(Exercise aim) Your task is to gather the lines below that hold the string "fontSize".

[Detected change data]
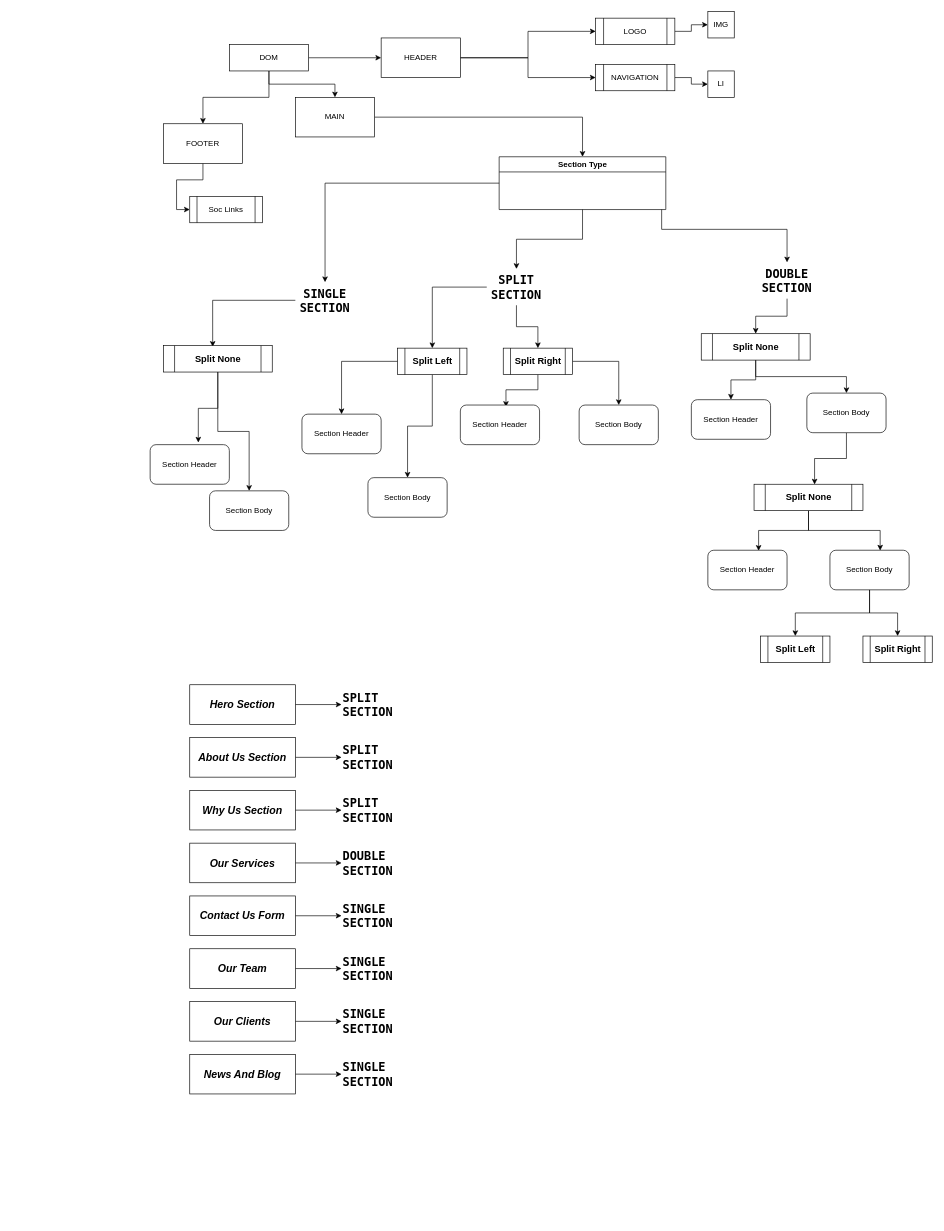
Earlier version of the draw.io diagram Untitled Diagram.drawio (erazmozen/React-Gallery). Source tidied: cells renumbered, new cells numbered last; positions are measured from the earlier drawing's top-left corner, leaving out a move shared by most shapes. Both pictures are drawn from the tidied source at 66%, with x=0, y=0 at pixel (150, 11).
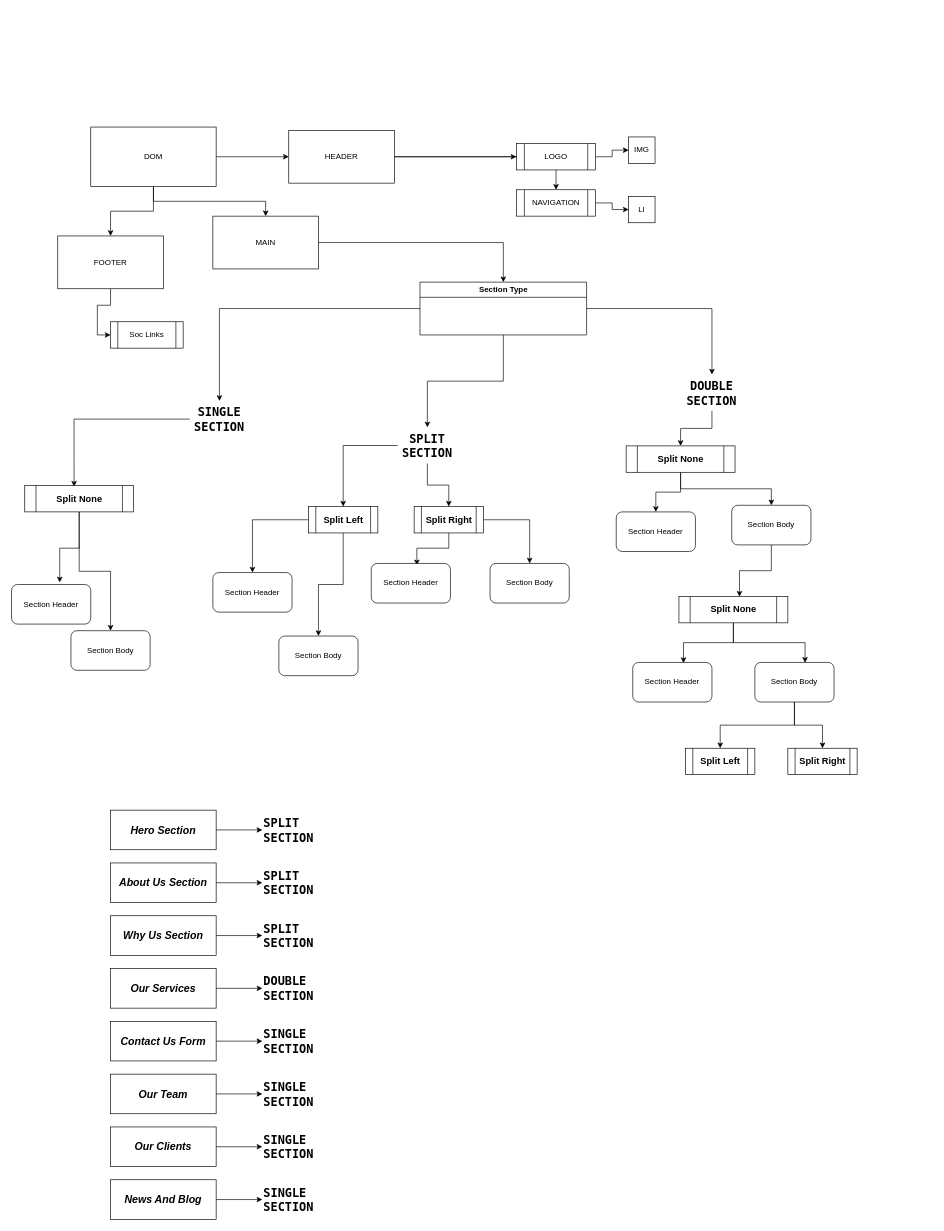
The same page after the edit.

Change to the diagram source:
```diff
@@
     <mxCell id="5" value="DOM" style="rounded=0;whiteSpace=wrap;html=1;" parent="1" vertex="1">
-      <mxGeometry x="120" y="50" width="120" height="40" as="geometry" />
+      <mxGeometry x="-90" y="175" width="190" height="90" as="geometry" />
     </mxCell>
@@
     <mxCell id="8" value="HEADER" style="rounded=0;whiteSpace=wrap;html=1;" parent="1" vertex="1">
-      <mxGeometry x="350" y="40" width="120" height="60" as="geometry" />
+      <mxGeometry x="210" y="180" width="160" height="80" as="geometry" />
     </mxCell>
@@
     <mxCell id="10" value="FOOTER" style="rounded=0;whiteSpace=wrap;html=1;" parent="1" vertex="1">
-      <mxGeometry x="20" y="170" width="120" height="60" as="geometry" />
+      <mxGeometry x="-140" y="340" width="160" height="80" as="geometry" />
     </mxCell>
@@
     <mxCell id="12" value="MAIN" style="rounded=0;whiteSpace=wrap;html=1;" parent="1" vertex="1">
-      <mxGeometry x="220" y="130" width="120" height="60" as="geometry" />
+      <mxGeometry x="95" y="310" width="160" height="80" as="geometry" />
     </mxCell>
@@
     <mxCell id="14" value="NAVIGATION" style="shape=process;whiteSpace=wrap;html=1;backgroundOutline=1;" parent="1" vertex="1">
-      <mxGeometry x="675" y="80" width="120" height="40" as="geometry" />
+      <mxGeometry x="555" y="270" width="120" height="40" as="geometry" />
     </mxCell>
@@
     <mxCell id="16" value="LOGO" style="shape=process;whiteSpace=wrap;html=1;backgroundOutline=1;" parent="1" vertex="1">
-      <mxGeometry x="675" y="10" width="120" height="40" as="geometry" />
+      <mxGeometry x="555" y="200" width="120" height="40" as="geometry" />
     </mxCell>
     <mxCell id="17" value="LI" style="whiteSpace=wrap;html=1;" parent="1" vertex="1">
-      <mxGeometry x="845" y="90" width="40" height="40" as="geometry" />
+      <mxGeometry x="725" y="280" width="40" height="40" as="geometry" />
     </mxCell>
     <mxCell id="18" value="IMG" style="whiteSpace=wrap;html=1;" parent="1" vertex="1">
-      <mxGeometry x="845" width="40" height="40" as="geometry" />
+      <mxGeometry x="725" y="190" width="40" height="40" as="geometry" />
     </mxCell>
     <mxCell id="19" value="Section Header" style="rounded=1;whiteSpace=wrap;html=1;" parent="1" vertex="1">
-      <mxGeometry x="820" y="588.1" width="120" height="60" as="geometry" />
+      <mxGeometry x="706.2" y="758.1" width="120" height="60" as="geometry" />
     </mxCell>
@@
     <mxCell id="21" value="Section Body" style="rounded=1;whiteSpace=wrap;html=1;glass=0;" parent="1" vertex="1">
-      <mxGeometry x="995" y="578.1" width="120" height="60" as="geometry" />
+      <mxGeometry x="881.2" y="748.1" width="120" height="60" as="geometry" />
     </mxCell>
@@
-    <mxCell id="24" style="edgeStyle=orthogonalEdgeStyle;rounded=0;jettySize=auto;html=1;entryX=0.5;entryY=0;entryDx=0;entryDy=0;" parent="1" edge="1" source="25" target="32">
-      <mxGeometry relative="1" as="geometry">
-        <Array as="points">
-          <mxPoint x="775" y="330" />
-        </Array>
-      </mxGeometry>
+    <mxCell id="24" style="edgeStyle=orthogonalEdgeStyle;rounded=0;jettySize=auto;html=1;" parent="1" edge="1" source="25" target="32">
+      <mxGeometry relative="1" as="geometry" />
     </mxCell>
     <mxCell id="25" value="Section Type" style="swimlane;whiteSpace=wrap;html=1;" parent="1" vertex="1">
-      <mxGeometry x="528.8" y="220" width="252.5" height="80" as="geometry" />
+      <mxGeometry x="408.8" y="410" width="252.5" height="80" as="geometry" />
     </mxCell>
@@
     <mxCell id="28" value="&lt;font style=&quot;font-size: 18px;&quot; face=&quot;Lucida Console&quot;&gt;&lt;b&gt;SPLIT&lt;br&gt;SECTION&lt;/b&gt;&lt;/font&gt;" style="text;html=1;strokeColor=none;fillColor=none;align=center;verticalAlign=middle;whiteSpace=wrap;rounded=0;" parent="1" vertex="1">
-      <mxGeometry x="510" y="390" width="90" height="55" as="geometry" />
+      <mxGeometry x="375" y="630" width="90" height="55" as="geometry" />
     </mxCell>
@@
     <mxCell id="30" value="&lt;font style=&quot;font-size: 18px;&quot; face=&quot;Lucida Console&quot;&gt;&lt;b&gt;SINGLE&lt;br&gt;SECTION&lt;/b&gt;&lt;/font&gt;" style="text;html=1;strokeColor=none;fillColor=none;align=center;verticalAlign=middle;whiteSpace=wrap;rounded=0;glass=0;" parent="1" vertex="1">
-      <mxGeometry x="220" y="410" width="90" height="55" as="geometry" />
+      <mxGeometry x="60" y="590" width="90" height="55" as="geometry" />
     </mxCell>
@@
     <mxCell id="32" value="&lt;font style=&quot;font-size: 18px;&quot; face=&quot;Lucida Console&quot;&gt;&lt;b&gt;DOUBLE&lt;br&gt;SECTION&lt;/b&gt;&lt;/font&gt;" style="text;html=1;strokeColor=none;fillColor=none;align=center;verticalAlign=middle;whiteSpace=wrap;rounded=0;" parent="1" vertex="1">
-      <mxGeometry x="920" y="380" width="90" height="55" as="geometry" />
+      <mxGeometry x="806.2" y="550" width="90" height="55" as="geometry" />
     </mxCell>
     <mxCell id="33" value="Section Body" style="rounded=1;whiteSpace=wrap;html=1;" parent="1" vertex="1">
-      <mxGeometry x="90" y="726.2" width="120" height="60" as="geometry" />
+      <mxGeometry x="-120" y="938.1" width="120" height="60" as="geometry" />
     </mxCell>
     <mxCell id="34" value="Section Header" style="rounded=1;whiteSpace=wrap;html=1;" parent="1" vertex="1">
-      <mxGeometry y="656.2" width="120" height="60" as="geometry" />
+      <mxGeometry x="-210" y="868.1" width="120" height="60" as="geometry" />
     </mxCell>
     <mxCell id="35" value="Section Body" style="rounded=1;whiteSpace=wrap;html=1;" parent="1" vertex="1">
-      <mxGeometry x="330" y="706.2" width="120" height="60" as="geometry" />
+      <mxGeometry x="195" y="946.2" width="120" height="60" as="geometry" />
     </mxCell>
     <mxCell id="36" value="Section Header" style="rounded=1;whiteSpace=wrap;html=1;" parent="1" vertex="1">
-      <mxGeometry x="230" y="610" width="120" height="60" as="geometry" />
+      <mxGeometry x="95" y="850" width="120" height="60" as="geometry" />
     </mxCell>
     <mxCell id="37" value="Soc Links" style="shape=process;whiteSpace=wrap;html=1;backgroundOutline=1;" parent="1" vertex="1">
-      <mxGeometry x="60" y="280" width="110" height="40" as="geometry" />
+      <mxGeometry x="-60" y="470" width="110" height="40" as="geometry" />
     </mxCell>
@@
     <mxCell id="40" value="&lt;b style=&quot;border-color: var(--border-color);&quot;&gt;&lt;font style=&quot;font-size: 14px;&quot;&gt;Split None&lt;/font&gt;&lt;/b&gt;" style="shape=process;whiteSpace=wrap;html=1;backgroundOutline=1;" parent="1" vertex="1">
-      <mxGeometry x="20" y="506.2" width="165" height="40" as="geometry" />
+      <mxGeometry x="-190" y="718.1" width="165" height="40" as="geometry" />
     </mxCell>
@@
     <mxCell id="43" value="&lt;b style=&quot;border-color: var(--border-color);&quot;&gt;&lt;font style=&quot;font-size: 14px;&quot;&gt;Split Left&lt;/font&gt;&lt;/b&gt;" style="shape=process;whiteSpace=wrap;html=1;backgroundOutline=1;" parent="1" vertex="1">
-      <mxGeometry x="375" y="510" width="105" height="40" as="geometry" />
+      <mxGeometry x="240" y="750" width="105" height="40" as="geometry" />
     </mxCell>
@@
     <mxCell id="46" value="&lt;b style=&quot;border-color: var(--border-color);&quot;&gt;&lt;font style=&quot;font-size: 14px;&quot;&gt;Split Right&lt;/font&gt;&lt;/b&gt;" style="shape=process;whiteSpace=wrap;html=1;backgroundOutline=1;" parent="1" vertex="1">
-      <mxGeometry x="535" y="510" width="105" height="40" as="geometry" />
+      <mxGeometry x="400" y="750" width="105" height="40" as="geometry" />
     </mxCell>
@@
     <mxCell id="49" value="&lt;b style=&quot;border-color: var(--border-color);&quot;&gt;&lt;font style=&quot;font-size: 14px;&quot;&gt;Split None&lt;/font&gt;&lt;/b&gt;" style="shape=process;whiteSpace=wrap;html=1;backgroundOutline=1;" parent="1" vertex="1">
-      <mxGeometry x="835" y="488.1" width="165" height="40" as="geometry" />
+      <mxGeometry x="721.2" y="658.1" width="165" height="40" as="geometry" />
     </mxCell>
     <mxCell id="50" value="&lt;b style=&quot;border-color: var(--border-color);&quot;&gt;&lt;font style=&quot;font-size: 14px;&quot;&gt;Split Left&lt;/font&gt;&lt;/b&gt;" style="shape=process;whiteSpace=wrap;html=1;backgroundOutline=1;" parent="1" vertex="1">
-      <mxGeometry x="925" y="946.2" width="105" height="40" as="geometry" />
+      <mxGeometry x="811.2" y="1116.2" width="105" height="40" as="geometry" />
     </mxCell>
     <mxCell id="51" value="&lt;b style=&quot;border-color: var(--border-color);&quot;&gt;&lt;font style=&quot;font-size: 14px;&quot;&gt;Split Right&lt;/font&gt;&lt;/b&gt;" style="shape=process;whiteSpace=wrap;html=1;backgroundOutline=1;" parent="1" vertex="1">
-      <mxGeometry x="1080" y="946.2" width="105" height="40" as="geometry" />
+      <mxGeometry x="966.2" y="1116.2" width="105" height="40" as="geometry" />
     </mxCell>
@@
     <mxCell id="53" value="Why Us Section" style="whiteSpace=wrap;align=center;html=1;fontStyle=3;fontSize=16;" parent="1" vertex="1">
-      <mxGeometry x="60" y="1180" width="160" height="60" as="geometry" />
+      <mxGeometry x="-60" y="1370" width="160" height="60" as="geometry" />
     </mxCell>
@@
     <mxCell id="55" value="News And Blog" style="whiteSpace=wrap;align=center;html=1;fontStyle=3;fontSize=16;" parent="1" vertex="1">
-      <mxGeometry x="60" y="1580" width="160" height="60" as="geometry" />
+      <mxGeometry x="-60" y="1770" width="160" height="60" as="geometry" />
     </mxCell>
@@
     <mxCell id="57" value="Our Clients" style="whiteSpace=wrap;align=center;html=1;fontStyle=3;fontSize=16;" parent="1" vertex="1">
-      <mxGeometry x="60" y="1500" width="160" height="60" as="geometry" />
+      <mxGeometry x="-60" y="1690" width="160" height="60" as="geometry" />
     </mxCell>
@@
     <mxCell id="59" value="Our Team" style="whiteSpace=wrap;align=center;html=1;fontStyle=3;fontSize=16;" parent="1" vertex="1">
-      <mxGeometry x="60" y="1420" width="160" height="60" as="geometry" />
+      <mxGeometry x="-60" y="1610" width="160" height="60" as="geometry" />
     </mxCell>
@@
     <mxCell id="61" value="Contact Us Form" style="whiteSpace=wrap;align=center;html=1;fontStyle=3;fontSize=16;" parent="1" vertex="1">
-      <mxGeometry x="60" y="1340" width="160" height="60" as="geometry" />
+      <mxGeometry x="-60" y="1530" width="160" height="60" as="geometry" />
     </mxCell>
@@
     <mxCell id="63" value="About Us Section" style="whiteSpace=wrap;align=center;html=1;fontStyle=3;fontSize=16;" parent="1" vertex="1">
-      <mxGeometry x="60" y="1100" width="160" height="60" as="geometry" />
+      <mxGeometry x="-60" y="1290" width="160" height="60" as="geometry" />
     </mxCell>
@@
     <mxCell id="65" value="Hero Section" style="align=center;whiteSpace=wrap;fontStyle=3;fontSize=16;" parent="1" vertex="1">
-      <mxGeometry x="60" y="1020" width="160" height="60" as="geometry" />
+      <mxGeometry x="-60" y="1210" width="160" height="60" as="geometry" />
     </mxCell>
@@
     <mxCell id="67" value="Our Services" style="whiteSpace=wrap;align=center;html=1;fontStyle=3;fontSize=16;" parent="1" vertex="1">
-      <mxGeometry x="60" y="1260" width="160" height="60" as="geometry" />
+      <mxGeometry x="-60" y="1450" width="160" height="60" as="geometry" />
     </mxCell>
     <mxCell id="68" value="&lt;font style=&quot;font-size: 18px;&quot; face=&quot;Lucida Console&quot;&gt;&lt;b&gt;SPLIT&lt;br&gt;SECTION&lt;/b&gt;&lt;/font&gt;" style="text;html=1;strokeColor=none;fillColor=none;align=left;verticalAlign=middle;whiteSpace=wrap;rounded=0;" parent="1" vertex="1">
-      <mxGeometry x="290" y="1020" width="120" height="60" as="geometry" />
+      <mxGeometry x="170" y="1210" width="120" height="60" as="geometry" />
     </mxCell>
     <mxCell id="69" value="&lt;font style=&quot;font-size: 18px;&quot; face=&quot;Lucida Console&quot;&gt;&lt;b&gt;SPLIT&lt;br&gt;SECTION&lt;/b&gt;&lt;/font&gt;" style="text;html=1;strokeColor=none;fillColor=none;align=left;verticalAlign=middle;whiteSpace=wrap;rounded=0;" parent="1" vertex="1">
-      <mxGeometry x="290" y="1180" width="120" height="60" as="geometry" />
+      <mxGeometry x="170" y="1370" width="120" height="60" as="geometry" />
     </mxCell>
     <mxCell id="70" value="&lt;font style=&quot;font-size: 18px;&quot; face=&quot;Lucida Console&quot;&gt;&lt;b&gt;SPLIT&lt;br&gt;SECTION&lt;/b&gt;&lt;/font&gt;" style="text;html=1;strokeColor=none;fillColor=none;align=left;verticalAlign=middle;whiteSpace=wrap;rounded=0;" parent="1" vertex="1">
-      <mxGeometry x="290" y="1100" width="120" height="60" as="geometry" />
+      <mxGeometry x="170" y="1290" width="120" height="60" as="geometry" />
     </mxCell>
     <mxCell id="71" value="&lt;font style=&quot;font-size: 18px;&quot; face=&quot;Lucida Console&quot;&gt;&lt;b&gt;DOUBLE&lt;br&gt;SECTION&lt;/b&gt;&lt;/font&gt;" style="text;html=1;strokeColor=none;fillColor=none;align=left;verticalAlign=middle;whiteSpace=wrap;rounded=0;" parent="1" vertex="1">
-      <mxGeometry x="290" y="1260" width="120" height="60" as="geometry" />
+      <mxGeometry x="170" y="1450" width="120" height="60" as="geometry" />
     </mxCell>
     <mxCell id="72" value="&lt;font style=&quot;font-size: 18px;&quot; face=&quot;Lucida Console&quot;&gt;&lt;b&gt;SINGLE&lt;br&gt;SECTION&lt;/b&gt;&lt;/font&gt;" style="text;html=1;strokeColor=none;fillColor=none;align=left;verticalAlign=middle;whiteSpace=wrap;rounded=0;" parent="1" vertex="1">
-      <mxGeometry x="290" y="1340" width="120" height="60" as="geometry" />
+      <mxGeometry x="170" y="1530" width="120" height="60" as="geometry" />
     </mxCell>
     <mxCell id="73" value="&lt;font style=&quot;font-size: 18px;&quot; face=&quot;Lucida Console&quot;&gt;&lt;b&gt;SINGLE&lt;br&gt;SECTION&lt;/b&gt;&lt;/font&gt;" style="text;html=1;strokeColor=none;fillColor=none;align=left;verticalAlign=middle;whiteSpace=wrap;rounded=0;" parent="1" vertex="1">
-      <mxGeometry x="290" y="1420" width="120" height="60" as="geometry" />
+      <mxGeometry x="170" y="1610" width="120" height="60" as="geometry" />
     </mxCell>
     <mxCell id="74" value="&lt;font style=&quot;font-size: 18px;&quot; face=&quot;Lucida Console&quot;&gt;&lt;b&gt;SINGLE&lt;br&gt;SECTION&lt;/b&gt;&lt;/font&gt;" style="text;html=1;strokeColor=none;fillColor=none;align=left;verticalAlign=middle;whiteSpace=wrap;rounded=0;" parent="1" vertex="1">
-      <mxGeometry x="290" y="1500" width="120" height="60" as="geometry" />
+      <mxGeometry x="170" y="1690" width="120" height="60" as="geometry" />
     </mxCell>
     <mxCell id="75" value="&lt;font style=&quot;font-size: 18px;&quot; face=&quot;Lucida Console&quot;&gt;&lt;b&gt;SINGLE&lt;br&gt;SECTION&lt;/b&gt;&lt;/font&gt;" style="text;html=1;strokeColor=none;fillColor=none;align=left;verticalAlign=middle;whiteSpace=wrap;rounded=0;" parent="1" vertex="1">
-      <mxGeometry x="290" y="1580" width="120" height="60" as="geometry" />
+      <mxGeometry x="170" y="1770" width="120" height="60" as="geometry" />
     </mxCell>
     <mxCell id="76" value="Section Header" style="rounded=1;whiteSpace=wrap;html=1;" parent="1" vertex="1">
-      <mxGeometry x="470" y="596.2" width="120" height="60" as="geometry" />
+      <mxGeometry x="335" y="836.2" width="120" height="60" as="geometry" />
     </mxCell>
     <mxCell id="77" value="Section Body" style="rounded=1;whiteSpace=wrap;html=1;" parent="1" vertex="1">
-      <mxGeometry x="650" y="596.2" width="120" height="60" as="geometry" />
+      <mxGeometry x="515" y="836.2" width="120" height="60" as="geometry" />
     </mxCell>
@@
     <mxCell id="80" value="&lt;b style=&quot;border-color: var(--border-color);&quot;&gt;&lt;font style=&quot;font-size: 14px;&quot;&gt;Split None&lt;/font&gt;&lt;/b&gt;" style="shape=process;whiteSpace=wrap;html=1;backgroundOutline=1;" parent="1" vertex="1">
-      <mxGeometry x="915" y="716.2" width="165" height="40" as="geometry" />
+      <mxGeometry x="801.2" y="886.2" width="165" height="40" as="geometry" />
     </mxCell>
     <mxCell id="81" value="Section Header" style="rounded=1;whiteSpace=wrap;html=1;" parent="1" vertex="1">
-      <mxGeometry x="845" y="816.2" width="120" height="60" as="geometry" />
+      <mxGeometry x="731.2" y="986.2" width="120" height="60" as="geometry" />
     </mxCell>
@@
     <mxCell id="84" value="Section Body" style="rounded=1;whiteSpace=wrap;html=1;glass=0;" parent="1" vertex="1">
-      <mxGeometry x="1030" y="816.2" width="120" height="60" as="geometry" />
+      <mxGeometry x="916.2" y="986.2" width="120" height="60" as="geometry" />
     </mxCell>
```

(Response for this exercise)
     <mxCell id="53" value="Why Us Section" style="whiteSpace=wrap;align=center;html=1;fontStyle=3;fontSize=16;" parent="1" vertex="1">
     <mxCell id="55" value="News And Blog" style="whiteSpace=wrap;align=center;html=1;fontStyle=3;fontSize=16;" parent="1" vertex="1">
     <mxCell id="57" value="Our Clients" style="whiteSpace=wrap;align=center;html=1;fontStyle=3;fontSize=16;" parent="1" vertex="1">
     <mxCell id="59" value="Our Team" style="whiteSpace=wrap;align=center;html=1;fontStyle=3;fontSize=16;" parent="1" vertex="1">
     <mxCell id="61" value="Contact Us Form" style="whiteSpace=wrap;align=center;html=1;fontStyle=3;fontSize=16;" parent="1" vertex="1">
     <mxCell id="63" value="About Us Section" style="whiteSpace=wrap;align=center;html=1;fontStyle=3;fontSize=16;" parent="1" vertex="1">
     <mxCell id="65" value="Hero Section" style="align=center;whiteSpace=wrap;fontStyle=3;fontSize=16;" parent="1" vertex="1">
     <mxCell id="67" value="Our Services" style="whiteSpace=wrap;align=center;html=1;fontStyle=3;fontSize=16;" parent="1" vertex="1">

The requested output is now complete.